The word "considered" appears in some lines of the records below; state how many lines, and nothing else.
***** SUPPLIED DATA
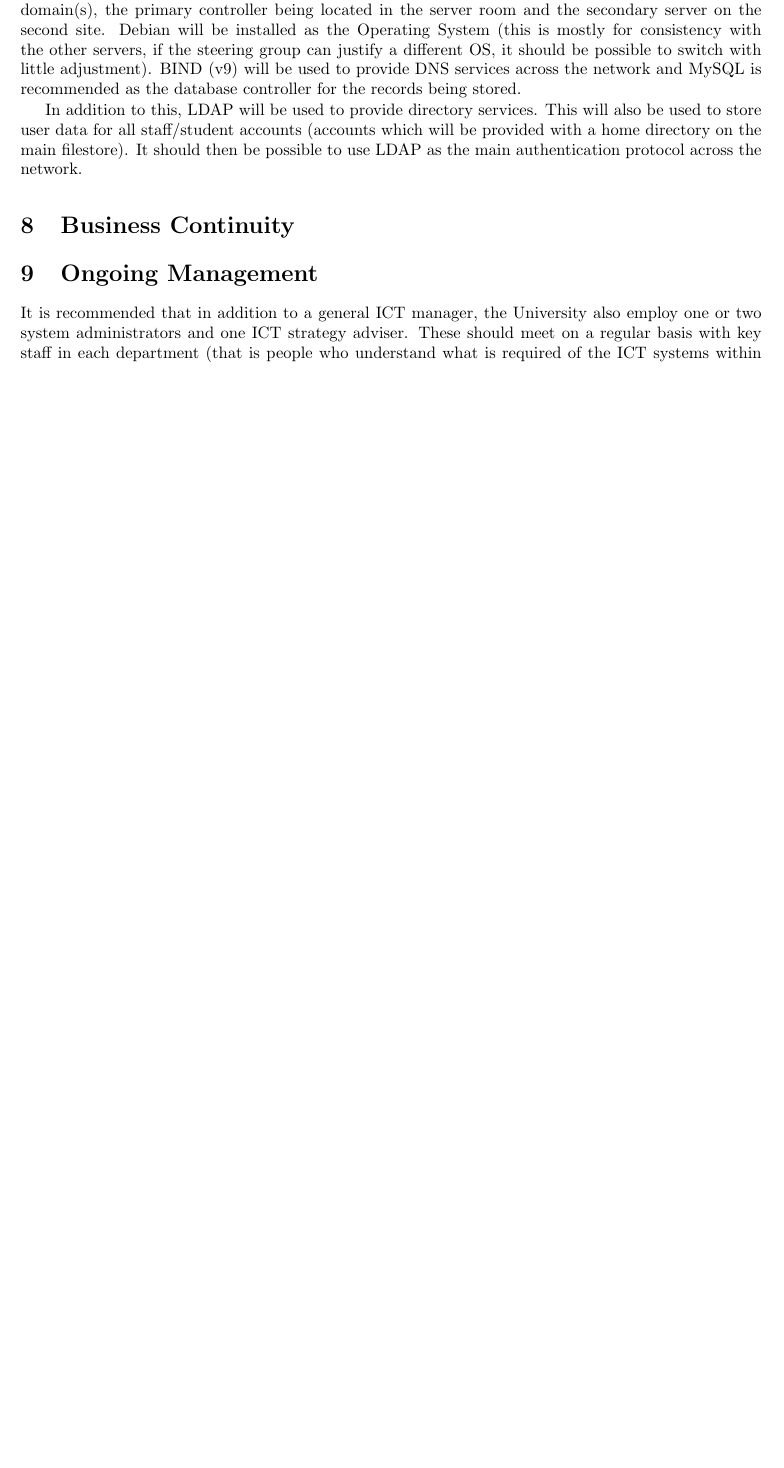
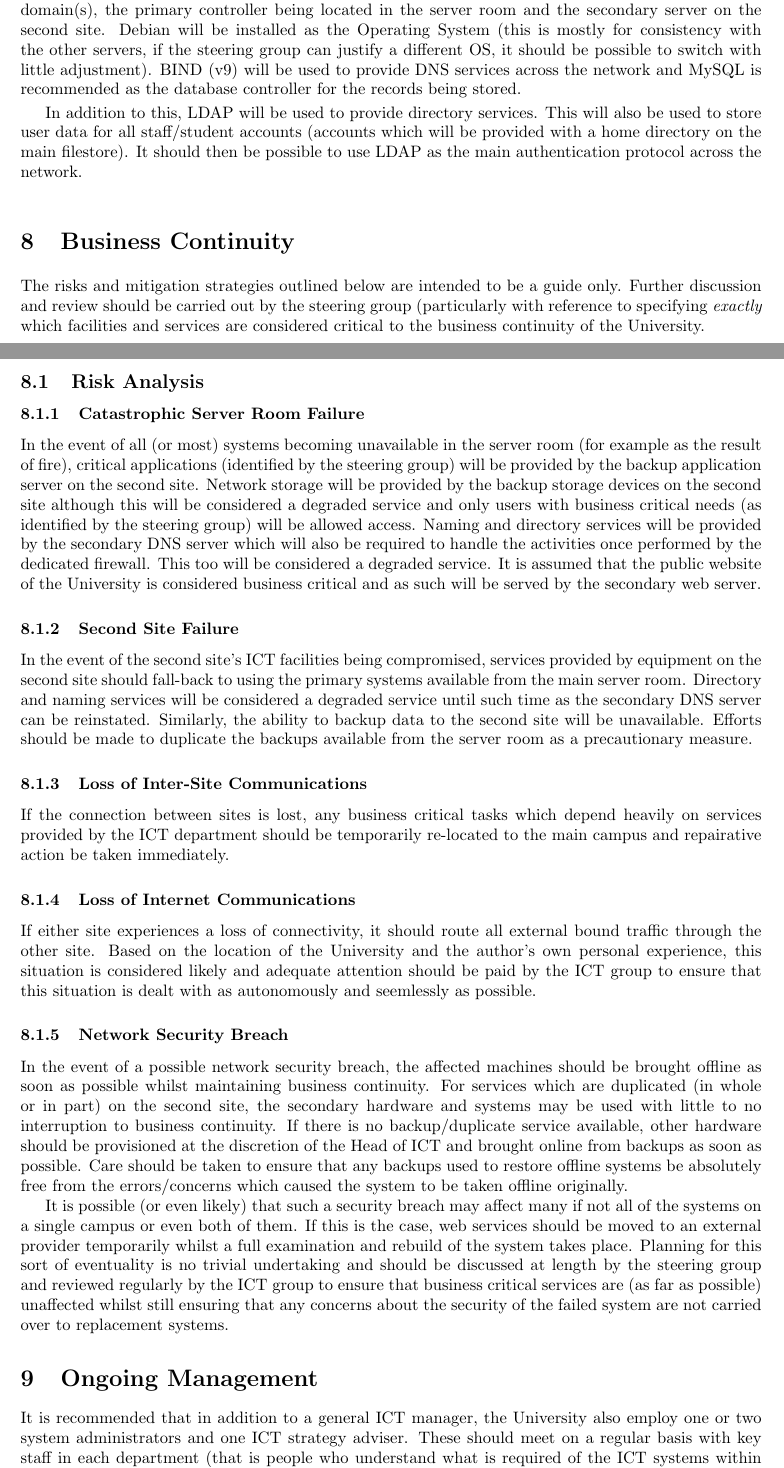
Before and after one commit to bugsduggan/cs25110-assignment, a LaTeX document (report.tex): part of page 6 of 7 before the commit and two parts of pages 6 and 7 of 8 after it, the two joined at a grey line, cut so that both start at the same text, the shorter picture padded with empty space. Compiled offline with pdfLaTeX.

Commit message:
Business continuity (haha business)

```diff
--- a/report.tex
+++ b/report.tex
@@ -273,7 +273,66 @@ will be provided with a home directory on the main filestore). It should then be
 possible to use LDAP as the main authentication protocol across the network.
 
 \section{Business Continuity}
-% What are the critical functions?
+The risks and mitigation strategies outlined below are intended to be a guide
+only. Further discussion and review should be carried out by the steering group
+(particularly with reference to specifying \emph{exactly} which facilities and
+services are considered critical to the business continuity of the University.
+
+\subsection{Risk Analysis}
+\subsubsection{Catastrophic Server Room Failure}
+In the event of all (or most) systems becoming unavailable in the server room
+(for example as the result of fire), critical applications (identified by the
+steering group) will be provided by the backup application server on the second
+site. Network storage will be provided by the backup storage devices on the
+second site although this will be considered a degraded service and only users
+with business critical needs (as identified by the steering group) will be
+allowed access. Naming and directory services will be provided by the secondary
+DNS server which will also be required to handle the activities once performed
+by the dedicated firewall. This too will be considered a degraded service. It is
+assumed that the public website of the University is considered business
+critical and as such will be served by the secondary web server.
+
+\subsubsection{Second Site Failure}
+In the event of the second site's ICT facilities being compromised, services
+provided by equipment on the second site should fall-back to using the primary
+systems available from the main server room. Directory and naming services will
+be considered a degraded service until such time as the secondary DNS server can
+be reinstated. Similarly, the ability to backup data to the second site will be
+unavailable. Efforts should be made to duplicate the backups available from the
+server room as a precautionary measure.
+
+\subsubsection{Loss of Inter-Site Communications}
+If the connection between sites is lost, any business critical tasks which
+depend heavily on services provided by the ICT department should be temporarily
+re-located to the main campus and repairative action be taken immediately.
+
+\subsubsection{Loss of Internet Communications}
+If either site experiences a loss of connectivity, it should route all external
+bound traffic through the other site. Based on the location of the University
+and the author's own personal experience, this situation is considered likely
+and adequate attention should be paid by the ICT group to ensure that this
+situation is dealt with as autonomously and seemlessly as possible.
+
+\subsubsection{Network Security Breach}
+In the event of a possible network security breach, the affected machines should
+be brought offline as soon as possible whilst maintaining business continuity.
+For services which are duplicated (in whole or in part) on the second site, the
+secondary hardware and systems may be used with little to no interruption to
+business continuity. If there is no backup/duplicate service available, other
+hardware should be provisioned at the discretion of the Head of ICT and brought
+online from backups as soon as possible. Care should be taken to ensure that any
+backups used to restore offline systems be absolutely free from the
+errors/concerns which caused the system to be taken offline originally.
+
+It is possible (or even likely) that such a security breach may affect many if
+not all of the systems on a single campus or even both of them. If this is the
+case, web services should be moved to an external provider temporarily whilst a
+full examination and rebuild of the system takes place. Planning for this sort
+of eventuality is no trivial undertaking and should be discussed at length by
+the steering group and reviewed regularly by the ICT group to ensure that
+business critical services are (as far as possible) unaffected whilst still
+ensuring that any concerns about the security of the failed system are not
+carried over to replacement systems.
 
 \section{Ongoing Management}
 \label{sec:manage}
```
**********
RESULT:
6